Even with Rowe buried on the depth chart for now, there are still plenty of talented, young corners fighting for jobs.

Carroll, on the other hand, isn't young. He's 29 and a returning starter from last year. Schwartz praised Carroll's smarts and said he's been a resource for younger players. But Carroll is also coming off of a fibula fracture and subsequent surgery. That's why he's one of the select vets that reported to camp early.

"This is important for him now," Schwartz said. "It's a good opportunity for him to come back before the full club gets here, just to sort of test it out and see how he's feeling. You don't want to judge too much. He might need a day here or there. It helps that he's a veteran player."

It seems Carroll, on a one-year deal, has a decent shot of being a starter opposite McKelvin. During the spring, Brooks worked outside in the base package and moved inside to the slot. At times, the rookie Mills also played in the slot.

Schwartz said corners in the slot need a different set of skills than the ones outside. They need to have the "courage" to take on big-bodied running backs and the occasional pulling guard. They also need to cover differently.

"It's very rare that you're getting the same routes," he said. "You're not getting the same routes from the slot as you are from the outside. So there's a different skill set. Some guys can play both, some guys can't. So it's our job to determine over the next six weeks where all the guys fit in that."

Tonight's lineup: Ryan Howard starts; Ichiro in CF, 4 hits away from 3,000

Tonight's lineup: Ryan Howard starts; Ichiro in CF, 4 hits away from 3,000

Ryan Howard is in the Phillies' lineup Tuesday night, batting fourth against Marlins right-hander Tom Koehler. 

It's the second start in three games for Howard, who has actually been productive lately when he's gotten a chance to start. He went 2 for 3 on Saturday and had a homer in three of his previous five starts. Over that span he's gone 6 for 21 with three home runs and five RBIs as the Phillies' starting first baseman.
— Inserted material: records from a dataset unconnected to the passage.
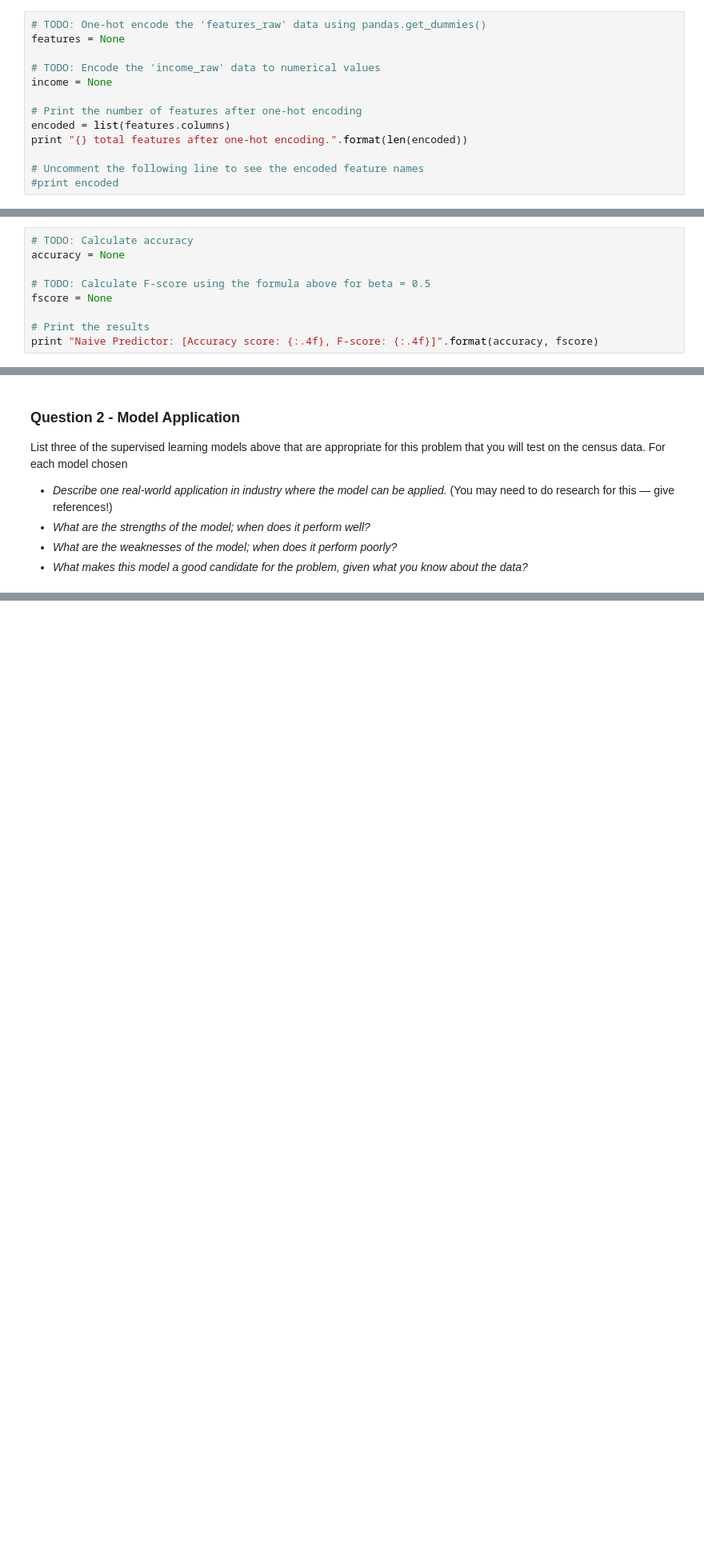
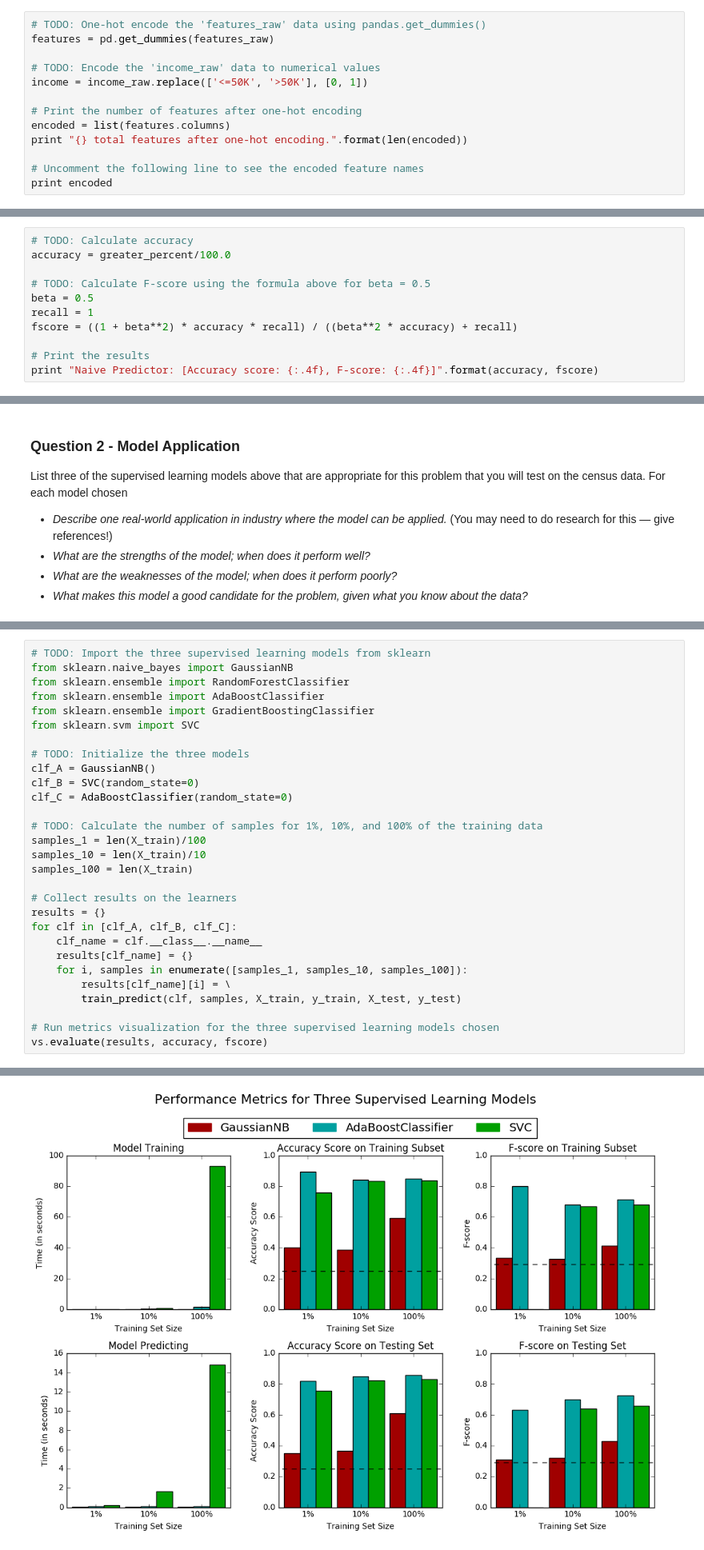
Before and after one commit to finalelement/udacity_nd_ml, a Jupyter notebook: finding_donors/finding_donors.ipynb, the cells around one changed output, grey strips where cells are left out. Shown at 80% size. Cells and saved outputs as stored; diff of their text form; blank space fills up the shorter version.

```diff
--- a/finding_donors/finding_donors.ipynb
+++ b/finding_donors/finding_donors.ipynb
@@ -141,14 +146,14 @@ Additionally, as with the non-numeric features, we need to convert the non-numer
    - Set records with "<=50K" to `0` and records with ">50K" to `1`.
 # %%
 # TODO: One-hot encode the 'features_raw' data using pandas.get_dummies()
-features = None
+features = pd.get_dummies(features_raw)
 
 # TODO: Encode the 'income_raw' data to numerical values
-income = None
+income = income_raw.replace(['<=50K', '>50K'], [0, 1])
 
 # Print the number of features after one-hot encoding
 encoded = list(features.columns)
 print "{} total features after one-hot encoding.".format(len(encoded))
 
 # Uncomment the following line to see the encoded feature names
-#print encoded
+print encoded
@@ -186,10 +197,12 @@ Looking at the distribution of classes (those who make at most \$50,000, and tho
 **Note:** You must use the code cell below and assign your results to `'accuracy'` and `'fscore'` to be used later.
 # %%
 # TODO: Calculate accuracy
-accuracy = None
+accuracy = greater_percent/100.0
 
 # TODO: Calculate F-score using the formula above for beta = 0.5
-fscore = None
+beta = 0.5
+recall = 1
+fscore = ((1 + beta**2) * accuracy * recall) / ((beta**2 * accuracy) + recall)
 
 # Print the results
 print "Naive Predictor: [Accuracy score: {:.4f}, F-score: {:.4f}]".format(accuracy, fscore)
@@ -287,0 +351,30 @@ In the code cell, you will need to implement the following:
+# %%
+# TODO: Import the three supervised learning models from sklearn
+from sklearn.naive_bayes import GaussianNB
+from sklearn.ensemble import RandomForestClassifier
+from sklearn.ensemble import AdaBoostClassifier
+from sklearn.ensemble import GradientBoostingClassifier
+from sklearn.svm import SVC
+
+# TODO: Initialize the three models
+clf_A = GaussianNB()
+clf_B = SVC(random_state=0)
+clf_C = AdaBoostClassifier(random_state=0)
+
+# TODO: Calculate the number of samples for 1%, 10%, and 100% of the training data
+samples_1 = len(X_train)/100
+samples_10 = len(X_train)/10
+samples_100 = len(X_train)
+
+# Collect results on the learners
+results = {}
+for clf in [clf_A, clf_B, clf_C]:
+    clf_name = clf.__class__.__name__
+    results[clf_name] = {}
+    for i, samples in enumerate([samples_1, samples_10, samples_100]):
+        results[clf_name][i] = \
+        train_predict(clf, samples, X_train, y_train, X_test, y_test)
+
+# Run metrics visualization for the three supervised learning models chosen
+vs.evaluate(results, accuracy, fscore)
+# %% [output]
@@ -288,2 +390,3 @@ In the code cell, you will need to implement the following:
+[figure, added]
 # %%
 # TODO: Import the three supervised learning models from sklearn
```
Also changed, not shown: parts of 31 cells of this notebook, 1 other file.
One of those homers was against Koehler last week at Citizens Bank Park, a two-run shot.

Howard's struggles this season have been well-documented and he's still hitting just .165, but he and Tommy Joseph have produced from a power standpoint. The only team in the majors that has more home runs from its first basemen than the Phillies (24) is the Cubs (26).

1. Cesar Hernandez, 2B
2. Odubel Herrera, CF
3. Maikel Franco, 3B
4. Ryan Howard, 1B
5. Cameron Rupp, C
6. Cody Asche, LF
7. Freddy Galvis, SS
8. Peter Bourjos, RF
9. Jerad Eickhoff, P

And for the Marlins:

1. Ichiro, CF (four hits away from 3,000)
2. Martin Prado, 3B
3. Christian Yelich, LF
4. Giancarlo Stanton, RF
5. Chris Johnson, 1B
6. Adeiny Hechavarria, SS
7. Jeff Mathis, C
8. Miguel Rojas, 2B
9. Tom Koehler, P